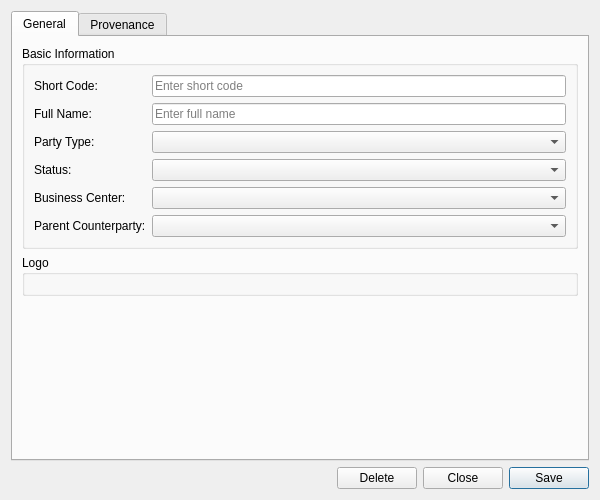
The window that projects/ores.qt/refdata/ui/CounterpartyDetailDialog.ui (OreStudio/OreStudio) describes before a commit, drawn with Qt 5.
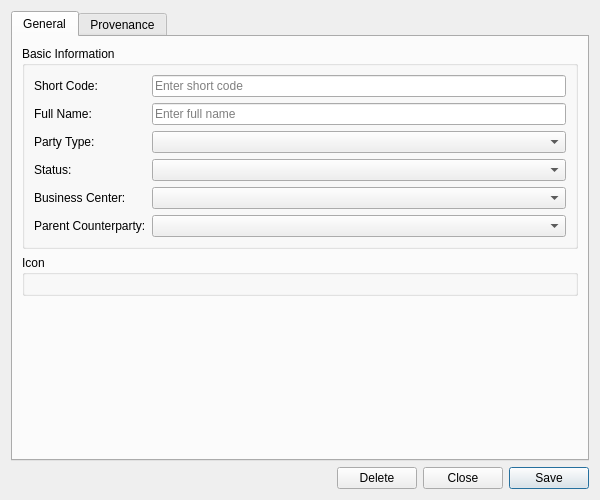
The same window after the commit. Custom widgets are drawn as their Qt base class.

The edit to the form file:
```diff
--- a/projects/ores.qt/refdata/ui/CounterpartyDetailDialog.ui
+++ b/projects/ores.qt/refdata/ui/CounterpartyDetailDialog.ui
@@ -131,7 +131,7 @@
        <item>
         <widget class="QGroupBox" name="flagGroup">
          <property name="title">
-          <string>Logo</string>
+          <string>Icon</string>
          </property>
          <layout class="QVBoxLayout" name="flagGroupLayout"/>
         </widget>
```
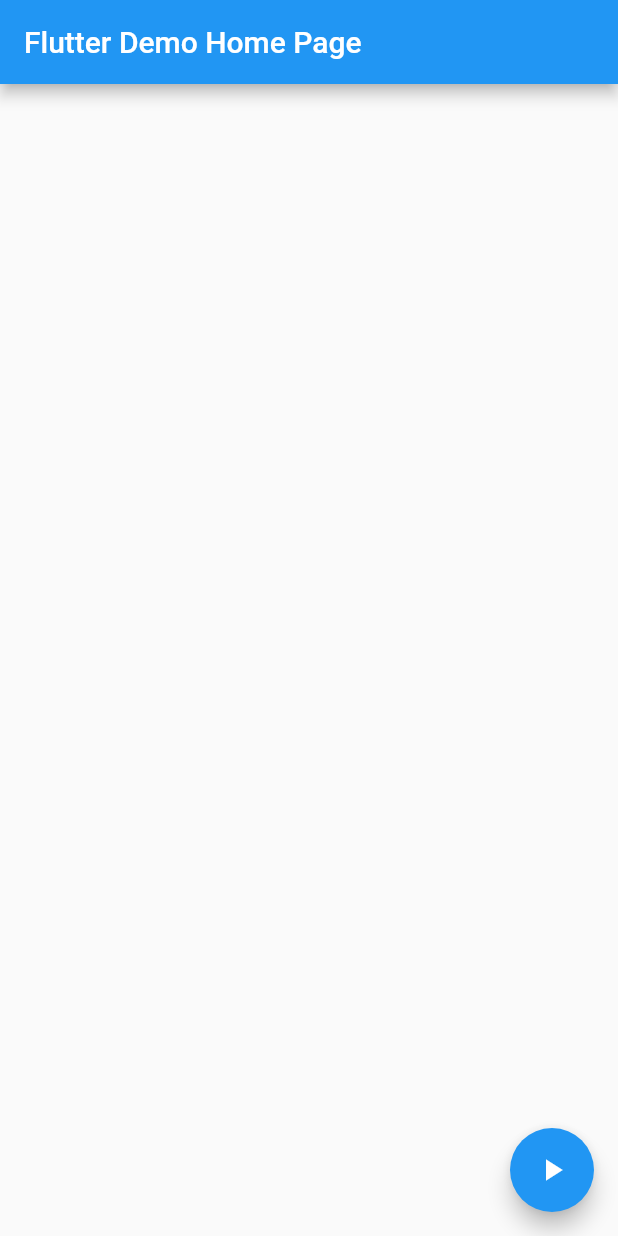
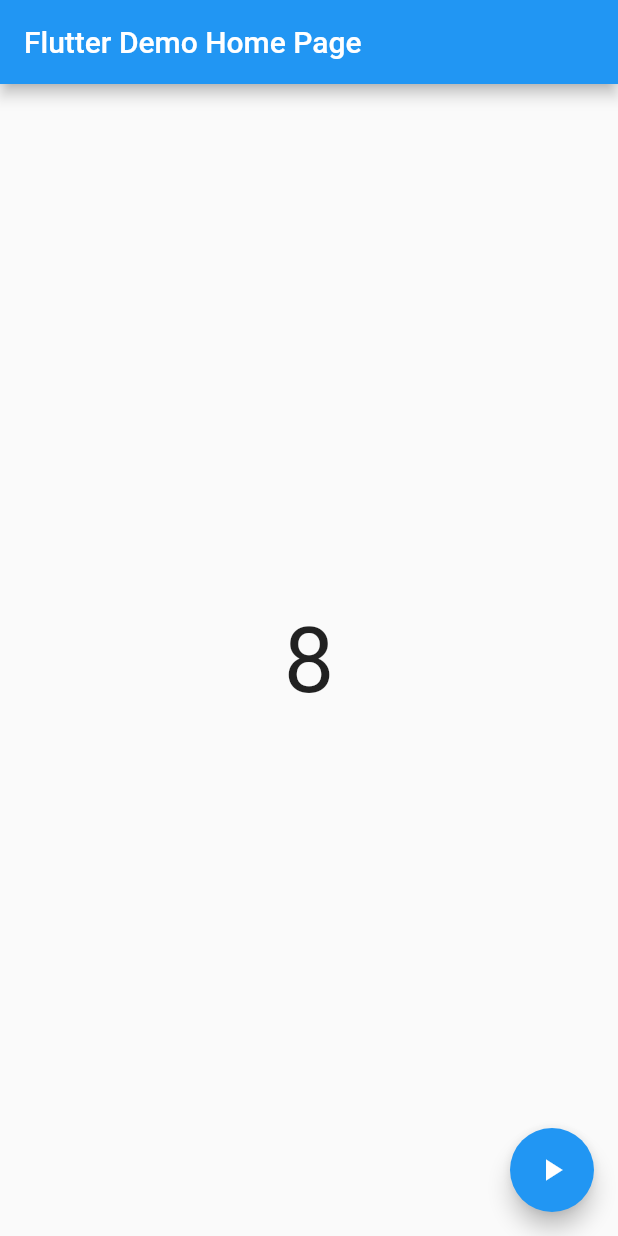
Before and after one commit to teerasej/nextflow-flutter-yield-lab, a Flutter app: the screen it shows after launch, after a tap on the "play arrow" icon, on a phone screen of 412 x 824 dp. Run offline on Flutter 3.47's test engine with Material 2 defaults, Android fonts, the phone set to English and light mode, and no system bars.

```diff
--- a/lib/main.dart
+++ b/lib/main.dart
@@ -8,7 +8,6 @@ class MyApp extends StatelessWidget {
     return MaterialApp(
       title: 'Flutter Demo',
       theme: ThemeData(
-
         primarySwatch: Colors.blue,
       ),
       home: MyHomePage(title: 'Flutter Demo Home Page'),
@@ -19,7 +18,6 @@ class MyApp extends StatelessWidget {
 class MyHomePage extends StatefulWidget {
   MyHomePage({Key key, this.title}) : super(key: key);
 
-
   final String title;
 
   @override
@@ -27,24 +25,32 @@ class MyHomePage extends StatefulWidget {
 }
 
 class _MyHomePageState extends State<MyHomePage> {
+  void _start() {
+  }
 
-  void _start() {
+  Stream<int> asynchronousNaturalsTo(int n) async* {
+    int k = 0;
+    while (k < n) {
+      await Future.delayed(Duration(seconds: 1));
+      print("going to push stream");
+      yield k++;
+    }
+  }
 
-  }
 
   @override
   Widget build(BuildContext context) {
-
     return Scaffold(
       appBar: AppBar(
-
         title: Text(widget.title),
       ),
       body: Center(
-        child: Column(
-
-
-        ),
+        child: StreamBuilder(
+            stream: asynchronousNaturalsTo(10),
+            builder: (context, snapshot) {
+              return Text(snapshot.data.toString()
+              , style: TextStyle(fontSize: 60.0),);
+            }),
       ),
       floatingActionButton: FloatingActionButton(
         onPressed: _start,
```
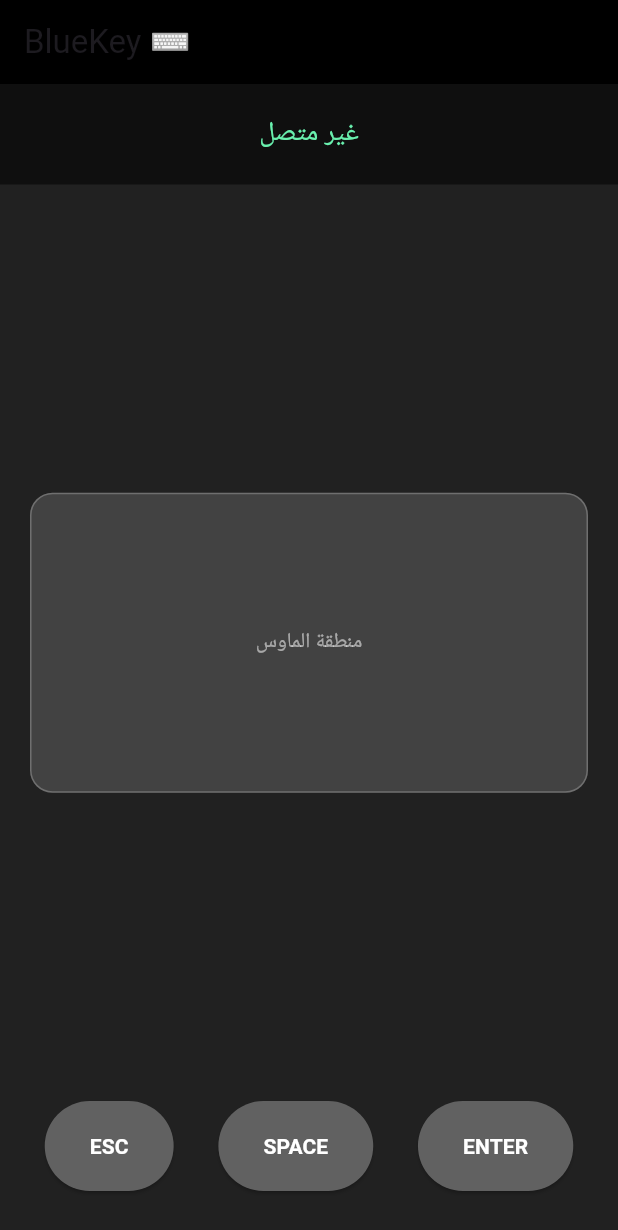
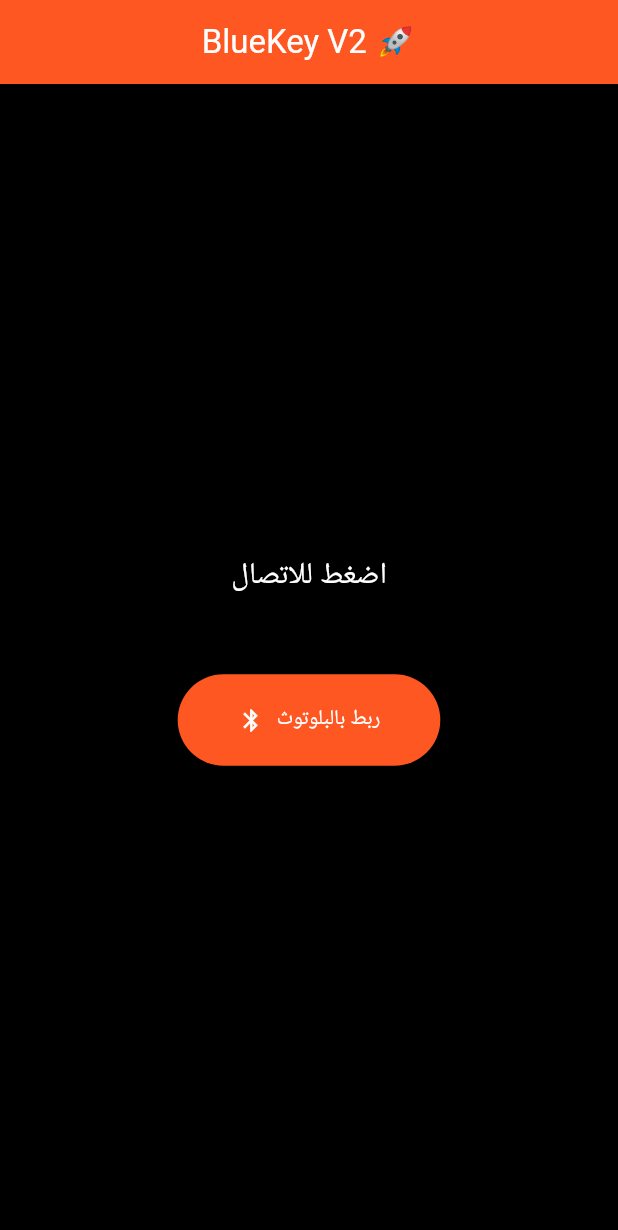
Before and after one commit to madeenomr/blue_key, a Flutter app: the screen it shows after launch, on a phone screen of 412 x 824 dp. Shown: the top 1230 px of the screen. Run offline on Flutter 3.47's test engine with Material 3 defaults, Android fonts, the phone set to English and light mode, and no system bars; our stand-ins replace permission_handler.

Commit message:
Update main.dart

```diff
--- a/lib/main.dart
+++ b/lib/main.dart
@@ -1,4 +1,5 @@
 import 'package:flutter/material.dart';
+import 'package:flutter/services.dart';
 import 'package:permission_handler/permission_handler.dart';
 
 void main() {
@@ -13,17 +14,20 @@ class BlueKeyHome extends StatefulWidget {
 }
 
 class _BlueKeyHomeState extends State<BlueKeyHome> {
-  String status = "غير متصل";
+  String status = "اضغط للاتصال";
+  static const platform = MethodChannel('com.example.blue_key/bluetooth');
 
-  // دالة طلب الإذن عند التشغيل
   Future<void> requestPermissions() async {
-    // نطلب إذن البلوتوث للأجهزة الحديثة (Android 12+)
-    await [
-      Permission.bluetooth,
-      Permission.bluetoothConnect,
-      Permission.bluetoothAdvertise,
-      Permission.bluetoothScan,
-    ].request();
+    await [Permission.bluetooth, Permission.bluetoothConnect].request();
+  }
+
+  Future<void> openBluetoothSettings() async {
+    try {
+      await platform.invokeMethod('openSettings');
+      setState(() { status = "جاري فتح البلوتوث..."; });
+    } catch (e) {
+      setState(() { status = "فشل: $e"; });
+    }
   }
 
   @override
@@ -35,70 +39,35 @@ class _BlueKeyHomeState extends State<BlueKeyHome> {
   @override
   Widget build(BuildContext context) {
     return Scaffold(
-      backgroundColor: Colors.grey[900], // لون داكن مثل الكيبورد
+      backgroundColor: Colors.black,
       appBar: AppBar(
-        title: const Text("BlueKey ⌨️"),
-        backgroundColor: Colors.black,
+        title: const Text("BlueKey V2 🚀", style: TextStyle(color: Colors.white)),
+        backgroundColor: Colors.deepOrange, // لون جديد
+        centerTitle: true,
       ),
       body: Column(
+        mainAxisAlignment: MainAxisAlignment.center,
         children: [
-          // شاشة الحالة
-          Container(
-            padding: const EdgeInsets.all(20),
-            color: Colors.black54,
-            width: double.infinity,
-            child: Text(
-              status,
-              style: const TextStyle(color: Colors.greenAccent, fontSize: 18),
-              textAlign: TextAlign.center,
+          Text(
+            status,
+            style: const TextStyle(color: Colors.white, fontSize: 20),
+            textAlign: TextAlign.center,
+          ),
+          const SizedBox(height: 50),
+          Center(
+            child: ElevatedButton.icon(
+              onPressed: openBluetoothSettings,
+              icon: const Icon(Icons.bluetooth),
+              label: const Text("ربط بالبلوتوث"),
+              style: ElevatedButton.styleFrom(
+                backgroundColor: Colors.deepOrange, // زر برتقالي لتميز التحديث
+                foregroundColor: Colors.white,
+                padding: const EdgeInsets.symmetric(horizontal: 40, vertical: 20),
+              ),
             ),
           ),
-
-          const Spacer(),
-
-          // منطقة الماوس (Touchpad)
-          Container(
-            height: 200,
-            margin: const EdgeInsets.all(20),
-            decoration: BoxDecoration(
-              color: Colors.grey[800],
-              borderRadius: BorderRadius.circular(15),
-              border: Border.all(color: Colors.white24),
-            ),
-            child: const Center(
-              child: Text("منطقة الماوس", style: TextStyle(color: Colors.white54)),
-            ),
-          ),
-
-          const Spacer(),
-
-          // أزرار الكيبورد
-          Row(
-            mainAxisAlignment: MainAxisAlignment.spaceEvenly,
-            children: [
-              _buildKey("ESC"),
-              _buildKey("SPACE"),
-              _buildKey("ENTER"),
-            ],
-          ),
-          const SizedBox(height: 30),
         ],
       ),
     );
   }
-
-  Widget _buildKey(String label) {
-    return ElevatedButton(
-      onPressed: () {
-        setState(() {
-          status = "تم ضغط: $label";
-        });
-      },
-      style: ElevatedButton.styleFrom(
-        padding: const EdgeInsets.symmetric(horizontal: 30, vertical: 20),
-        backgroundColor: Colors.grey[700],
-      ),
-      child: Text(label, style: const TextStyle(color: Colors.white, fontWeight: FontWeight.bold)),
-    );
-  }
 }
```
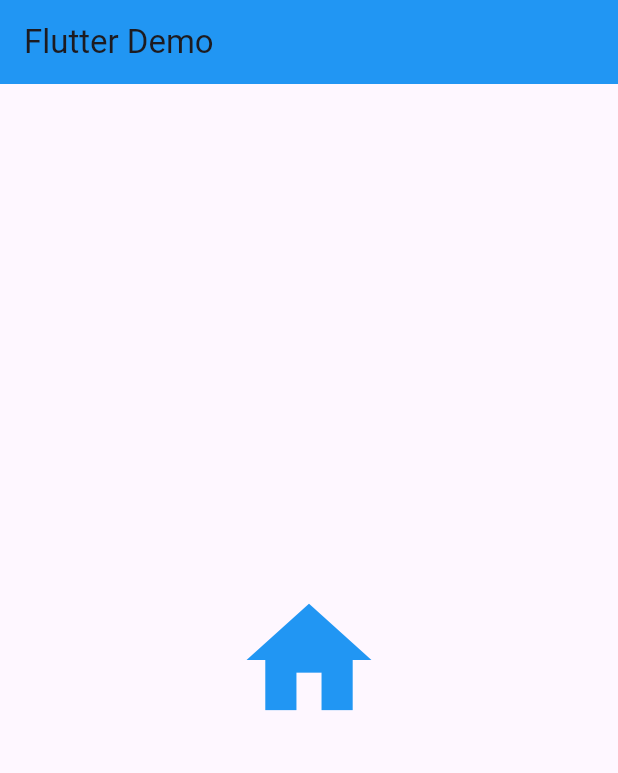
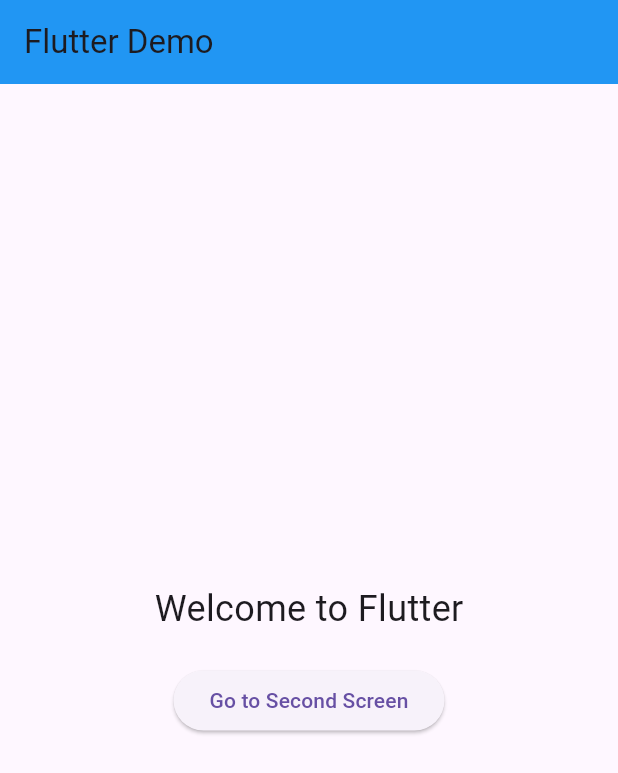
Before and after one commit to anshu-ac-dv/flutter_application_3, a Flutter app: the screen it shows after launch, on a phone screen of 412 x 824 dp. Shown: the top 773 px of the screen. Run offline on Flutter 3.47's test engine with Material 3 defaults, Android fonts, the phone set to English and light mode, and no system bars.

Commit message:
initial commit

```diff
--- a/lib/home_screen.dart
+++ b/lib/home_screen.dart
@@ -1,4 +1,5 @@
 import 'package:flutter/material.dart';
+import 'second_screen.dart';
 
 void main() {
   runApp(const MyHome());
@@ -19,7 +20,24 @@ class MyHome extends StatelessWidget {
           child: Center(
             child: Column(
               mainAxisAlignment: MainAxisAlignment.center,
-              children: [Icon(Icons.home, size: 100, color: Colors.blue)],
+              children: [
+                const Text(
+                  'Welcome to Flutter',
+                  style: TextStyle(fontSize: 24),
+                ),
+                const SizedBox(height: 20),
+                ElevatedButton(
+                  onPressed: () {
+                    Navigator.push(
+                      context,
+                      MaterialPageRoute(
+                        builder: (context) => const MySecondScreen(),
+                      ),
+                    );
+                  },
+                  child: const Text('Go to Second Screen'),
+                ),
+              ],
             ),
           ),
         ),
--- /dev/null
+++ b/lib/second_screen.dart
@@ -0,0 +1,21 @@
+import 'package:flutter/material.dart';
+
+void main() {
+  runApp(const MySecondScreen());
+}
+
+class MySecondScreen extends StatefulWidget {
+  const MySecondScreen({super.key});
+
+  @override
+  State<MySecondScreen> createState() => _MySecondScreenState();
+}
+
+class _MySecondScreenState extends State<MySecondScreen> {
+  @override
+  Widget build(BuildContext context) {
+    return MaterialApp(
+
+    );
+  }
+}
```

- - - - -

What you should do:
Where does the word "import" appear in the material above? Copy every line that holds it.

Written reply:
 import 'package:flutter/material.dart';
+import 'package:flutter/services.dart';
 import 'package:permission_handler/permission_handler.dart';
 import 'package:flutter/material.dart';
+import 'second_screen.dart';
+import 'package:flutter/material.dart';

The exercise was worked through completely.